Few people escaped from seeing or hearing about the terrorist attacks in the United States Tuesday morning. Two hijacked airplanes struck the World Trade Center in New York City. A short time later, another hijacked plane hit the headquarters of the United States Defense Department, near Washington. A fourth hijacked plane crashed in the eastern state of Pennsylvania.

All two-hundred-sixty-six people on the four planes were killed. Hundreds of other people are known to have died. Thousands of others are missing, and feared dead. The President declared Friday a day to honor the memories of the many victims of the attacks.

When a terrorist attack happens, many people feel very frightened and worried. They experience the same feelings during a war, earthquake, flooding or other major event that is out of control.

Mental health experts are concerned about children who experience a tragic event before they are eleven years of age.
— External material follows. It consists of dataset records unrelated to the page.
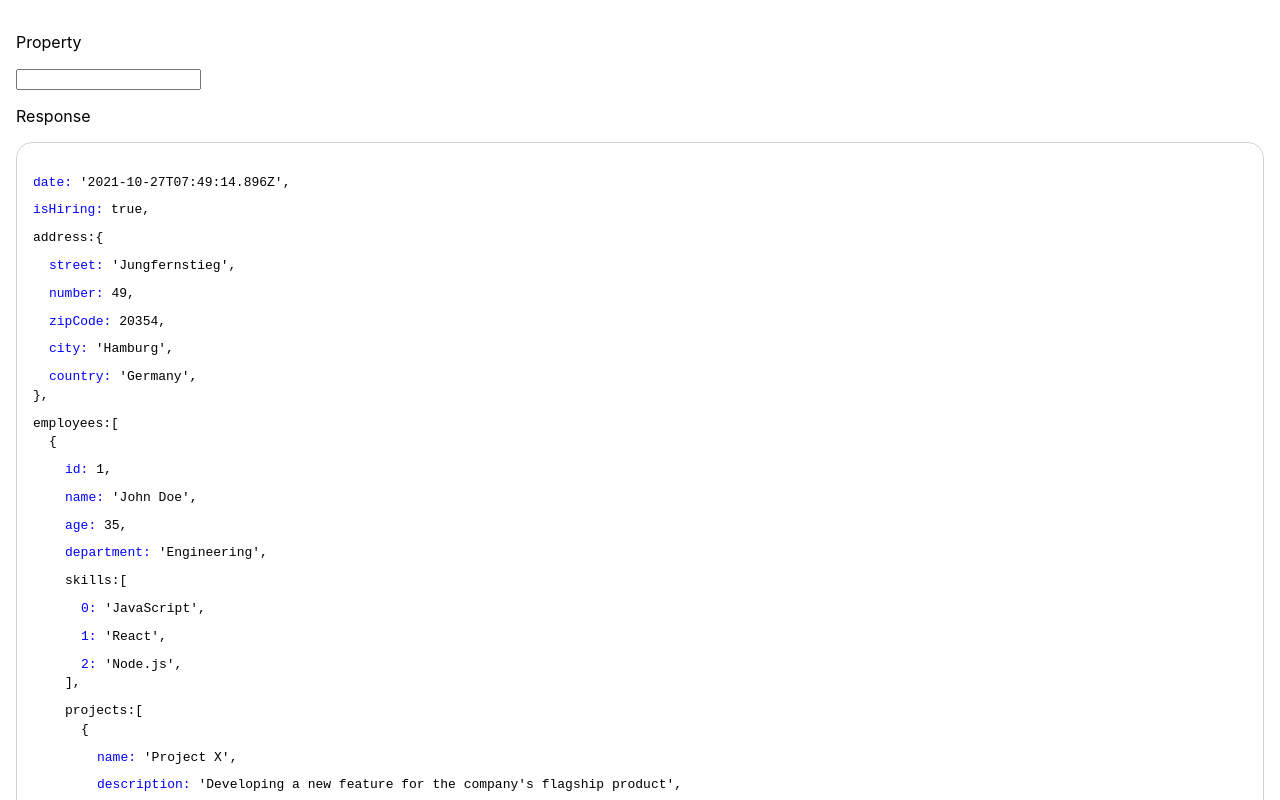
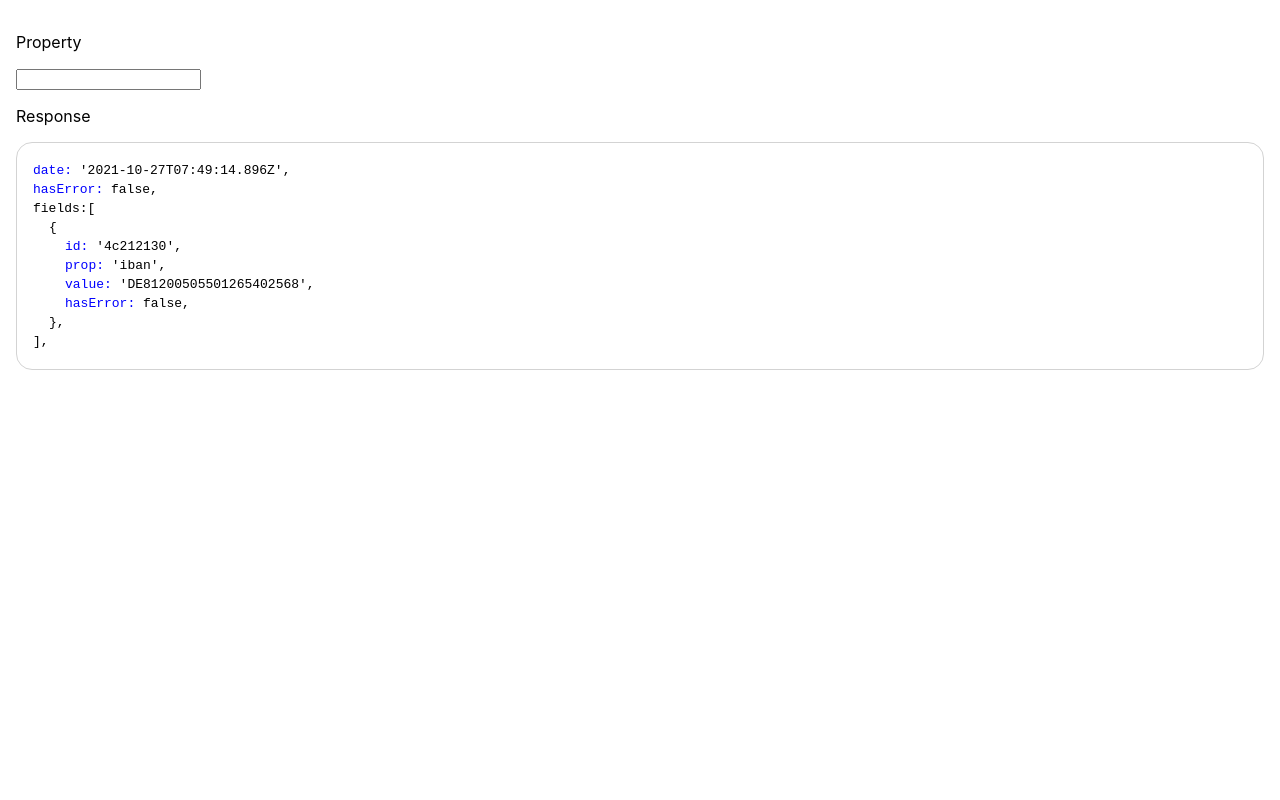
Before and after one commit to JoaoTeixeira13/hey-json-explorer, a React (Create React App) app: page / in a window 1280 px wide. Shown: the top 800 px of the page. Built offline with nearby package versions, Linux system fonts and the light colour scheme.

Commit message:
fix indention

```diff
--- a/src/App.tsx
+++ b/src/App.tsx
@@ -10,7 +10,7 @@ function App() {
     //for experiment with different data types we can initialize our json here
     //for an alternativite test case initialize the json as 'secondDemoData
 
-    const [json] = useState<KeyValuePair>(secondDemoData);
+    const [json] = useState<KeyValuePair>(demoData);
 
     const [selectedProperty, setSelectedProperty] = useState<string>("");
 
--- a/src/components/json-explorer.css
+++ b/src/components/json-explorer.css
@@ -6,15 +6,11 @@
     cursor: pointer;
     color: blue;
 }
-.indented {
-    margin-left: 4rem;
-}
 pre {
-    line-height: 0.7;
-    margin-top: 0.6rem;
-    margin-bottom: 0.6rem;
+    margin-top: 0.25rem;
+    margin-bottom: 0.25rem;
 }
 span {
-    margin-top: 0.6rem;
-    margin-bottom: 0.6rem;
+    margin-top: 0.25rem;
+    margin-bottom: 0.25rem;
 }
--- a/src/components/json-explorer.tsx
+++ b/src/components/json-explorer.tsx
@@ -33,7 +33,7 @@ export const JsonExplorer = ({
                 <span key={key} className="display-linebreak">
                     {typeof value === "object" ? (
                         <>
-                            {Number.isNaN(parseInt(key)) && `\n${key}:`}
+                            {Number.isNaN(parseInt(key)) && `${key}:`}
 
                             <span>{getObjectOrArrayBracket(value, true)}</span>
 
@@ -49,7 +49,6 @@ export const JsonExplorer = ({
                         </>
                     ) : (
                         <span>
-                            {"\n"}
                             <span
                                 onClick={() => handleKeyClick(value, key)}
                                 className="clickable"
```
They say such children are three times more likely to develop emotional problems than those who experience their first tragedy later in life.

Experts say children are better able to deal with a tragedy if parents, friends and other adults help them understand the experience. They say help should start as soon as possible after the event. Experts offer a number of suggestions about how to explain a tragedy to children. They say how adults react to a child’s feelings and questions is important to helping a child feel safe again.

First, experts say parents should attempt to control their reaction to the tragedy. Parents should remain as calm as possible. They say children will react to what they see.

Next, adults should help children feel secure. Listen to the worries children express, without judging them. Parents should talk to their children. Tell children repeatedly that they and other loved ones are safe. Also, family members need to gather in one area and spend more time together.

Explaining a tragic event is difficult. The kind of explanation has to be based on the child’s age and level of thinking. For a young child, a tragedy must be explained in simple terms. A terrorist attack can be explained as some people did something very bad.

Some experts urge adults to limit their time with radio or television when children are present. They say adults should not let their desire to be informed about events affect a child’s mental health. Experts also urge parents to return to their normal activities as soon as possible. They say people of all ages like to have an established way of doing things.

This VOA Special English program, IN THE NEWS, was written by George Grow. This is Steve Ember.